Serves 3-4

250g organic non-GMO firm tofu
80g pine nuts
1 tbsp dry sherry
1 tbsp gluten-free soy sauce
1 tbsp rice wine vinegar
4 tbsp gluten-free hoisin sauce (Ayam makes a good one)
1 tsp sriracha (more if you can handle heat)
1 tsp arrowroot flour
1/2 red onion, diced
3 garlic cloves, minced
1 thumb-sized piece of ginger, diced
2 carrots, diced
2 zucchinis, diced
100g green beans, diced
Gem lettuce, to serve
Thai basil, to serve

Preheat the oven to 200 degrees C.

Cut the tofu into 6-8 even-sized pieces and bake in the oven for 20 minutes.

While tofu is in the oven, gently toast the pine nuts in a wide-based saucepan. Set aside.

Add dry sherry, soy sauce, rice wine vinegar, hoisin sauce and sriracha into a small bowl and whisk. Add arrowroot and mix until combined. Set aside.

Remove tofu from oven and let cool. Once cooled, use your hands to break up/crumble the tofu.

Heat some oil in a saucepan and add the onions. Saute for 10 minutes before adding the garlic and ginger. Once browned and fragrant, add carrot, zucchini and green beans and cook a further 5-8 minutes.

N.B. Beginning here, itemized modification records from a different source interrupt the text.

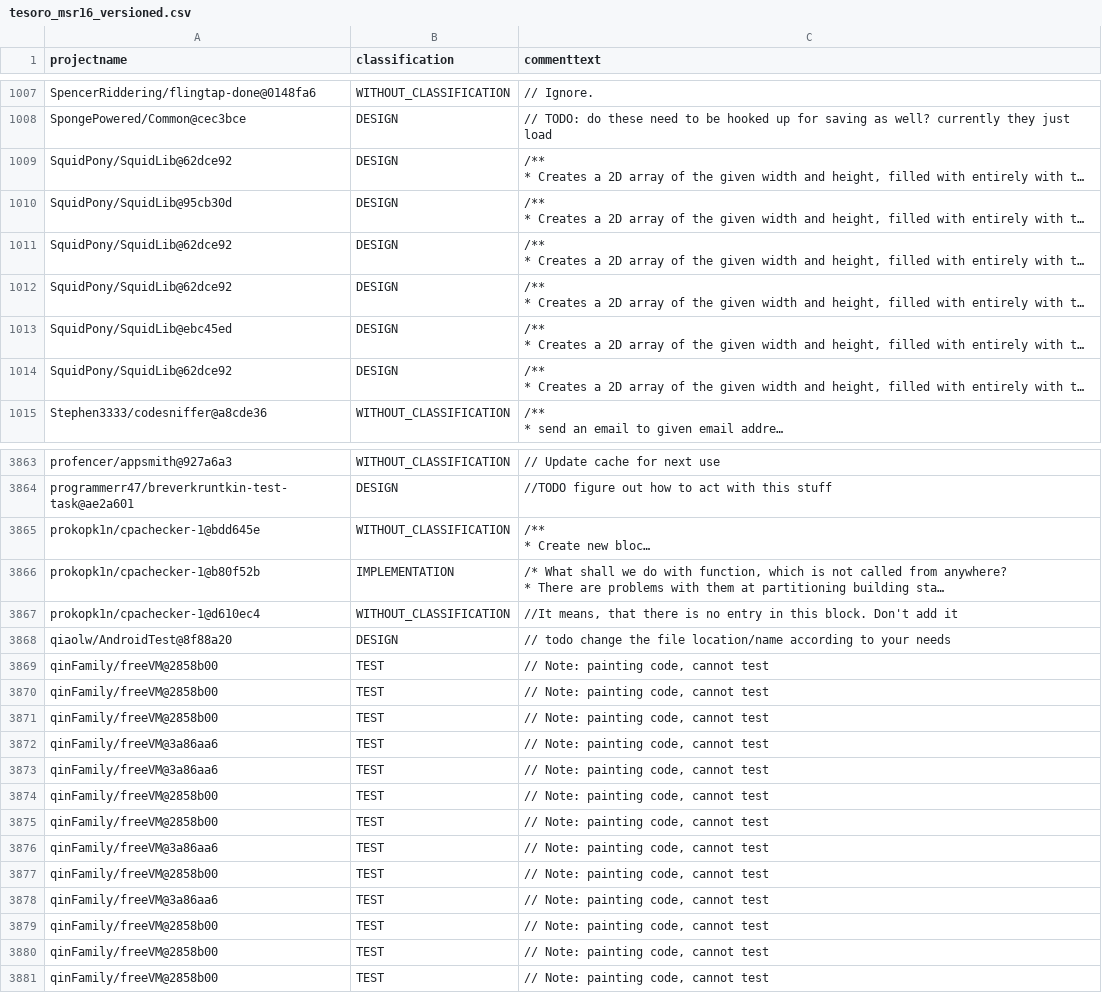
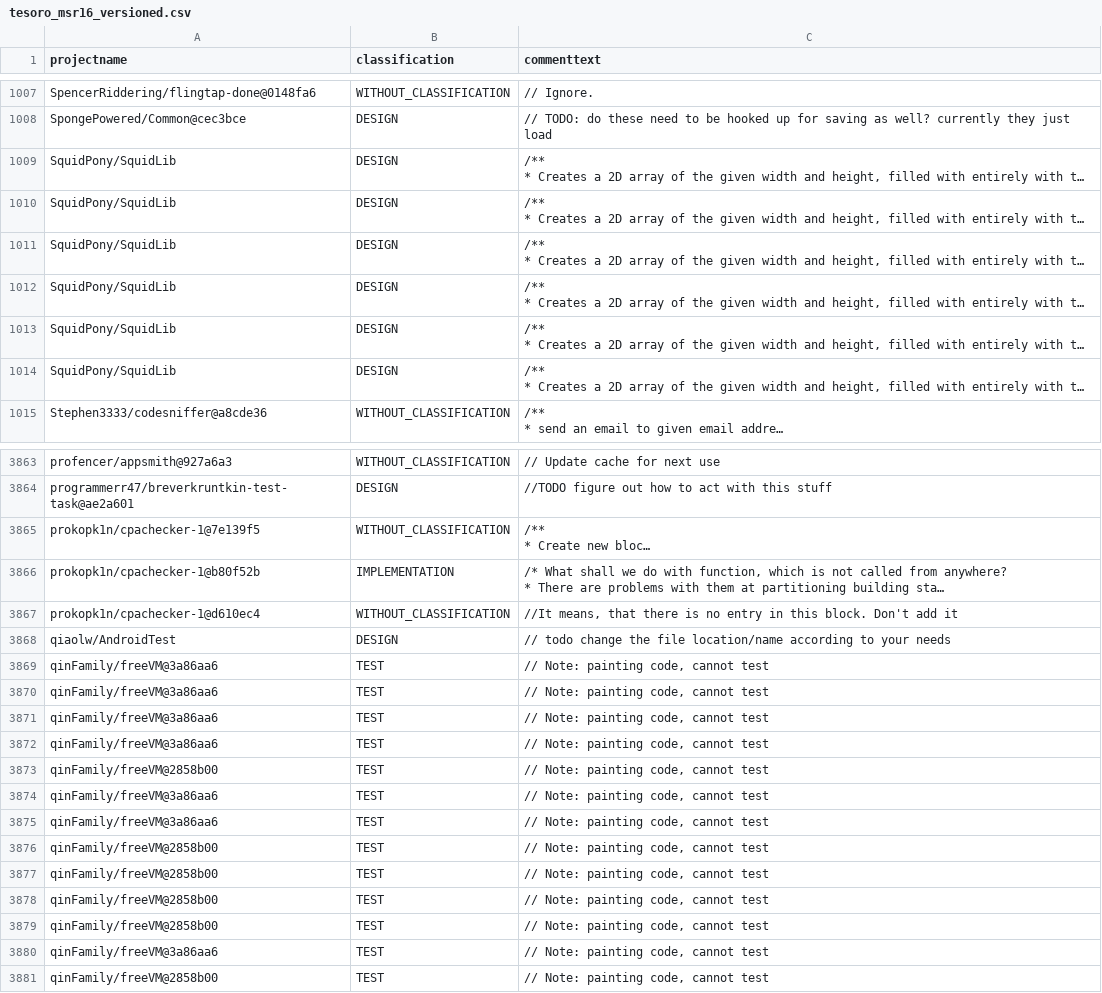
Before and after one commit to ytetsuwo/TesoroSATD, a CSV file: out/tesoro_msr16_versioned.csv, drawn as a sheet; only a part is shown, gaps mark what is left out; long unchanged cells end in …; removed rows and columns are numbered as before the commit, all else as after; the diff covers the shown part only; the diff names each change by its address in the sheet, - before the commit and + after, or states it on an @@ line.

```diff
--- a/out/tesoro_msr16_versioned.csv
+++ b/out/tesoro_msr16_versioned.csv
-A1009 (projectname): SquidPony/SquidLib@62dce92
+A1009 (projectname): SquidPony/SquidLib
-A1010 (projectname): SquidPony/SquidLib@95cb30d
+A1010 (projectname): SquidPony/SquidLib
-A1011:A1012 (projectname): SquidPony/SquidLib@62dce92
+A1011:A1012 (projectname): SquidPony/SquidLib
-A1013 (projectname): SquidPony/SquidLib@ebc45ed
+A1013 (projectname): SquidPony/SquidLib
-A1014 (projectname): SquidPony/SquidLib@62dce92
+A1014 (projectname): SquidPony/SquidLib
-A3865 (projectname): prokopk1n/cpachecker-1@bdd645e
+A3865 (projectname): prokopk1n/cpachecker-1@7e139f5
-A3868 (projectname): qiaolw/AndroidTest@8f88a20
+A3868 (projectname): qiaolw/AndroidTest
-row 3871: qinFamily/freeVM@2858b00 | TEST | // Note: painting code, cannot test
-row 3874: qinFamily/freeVM@2858b00 | TEST | // Note: painting code, cannot test
-row 3875: qinFamily/freeVM@2858b00 | TEST | // Note: painting code, cannot test
+row 3872: qinFamily/freeVM@3a86aa6 | TEST | // Note: painting code, cannot test
+row 3875: qinFamily/freeVM@3a86aa6 | TEST | // Note: painting code, cannot test
@@ row 3869 moved to row 3878: qinFamily/freeVM@2858b00 @@
@@ row 3870 moved to row 3879: qinFamily/freeVM@2858b00 @@
+row 3880: qinFamily/freeVM@3a86aa6 | TEST | // Note: painting code, cannot test
```
Also changed, not shown: 115 edited cells elsewhere in this file, 17 other files.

Add the tofu crumbles and pine nuts before adding the sauce ingredients to the pan. Cook until sauce thickens – approx. 5 minutes.

Serve in lettuce leaves with fresh Thai basil.